Published 1/31/2019 18:55:16CET

GENEVA, Jan. 31 (Reuters / EP) –

Cancer patients in developing countries are denied basic pain relief, often due to excessive fear of opiate abuse, the World Health Organization (WHO) warned on Thursday.

Two-thirds of industrialized countries have oral morphine, an opioid widely used to reduce severe pain, available in more than half of its pharmacies, against only 6% of poor countries, said Dr. Cherian Varghese, a WHO specialist

The UN agency is issuing new guidelines for health authorities around the world to deal with the pain that affects 55 percent of cancer patients receiving treatment and two thirds of patients with advanced or terminal cancer.

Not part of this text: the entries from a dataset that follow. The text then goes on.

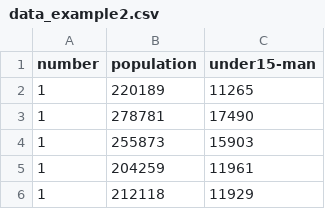
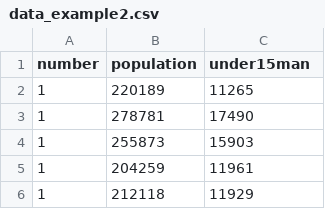
Before and after one commit to 3tty0n/bayes-analysis, a CSV file: data/data_example2.csv, drawn as a sheet; only a part is shown.

Commit message:
fix index

```diff
--- a/data/data_example2.csv
+++ b/data/data_example2.csv
@@ -1,2 +1,2 @@
-number,population,under15-man
+number,population,under15man
 1,220189,11265
```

"No one, neither cancer patients nor cancer patients, should live or die of pain in the 21st century," Dr. Etienne Krug, director of the WHO noncommunicable diseases department, said in a speech. of the world … these drugs circulate very freely, there is a real and justified fear of it, but it should not be at the expense of those who live with pain or die of pain. "

An outbreak of opioid overdoses in the United States, caused in part by over-prescriptions, caused more than 49,000 deaths last year, fueling fears of dependency elsewhere.

The WHO guidelines prescribe strict safety measures for the administration of substances that cause dependence, such as morphine, but say that in its oral variety is "an essential treatment for moderate to severe cancer pain."

Every year, there are 18.1 million new cases of cancer in the world and one in six deaths, approximately 9.6 million, is due to the disease, the WHO says in a report for World Cancer Day on the 4th. of February.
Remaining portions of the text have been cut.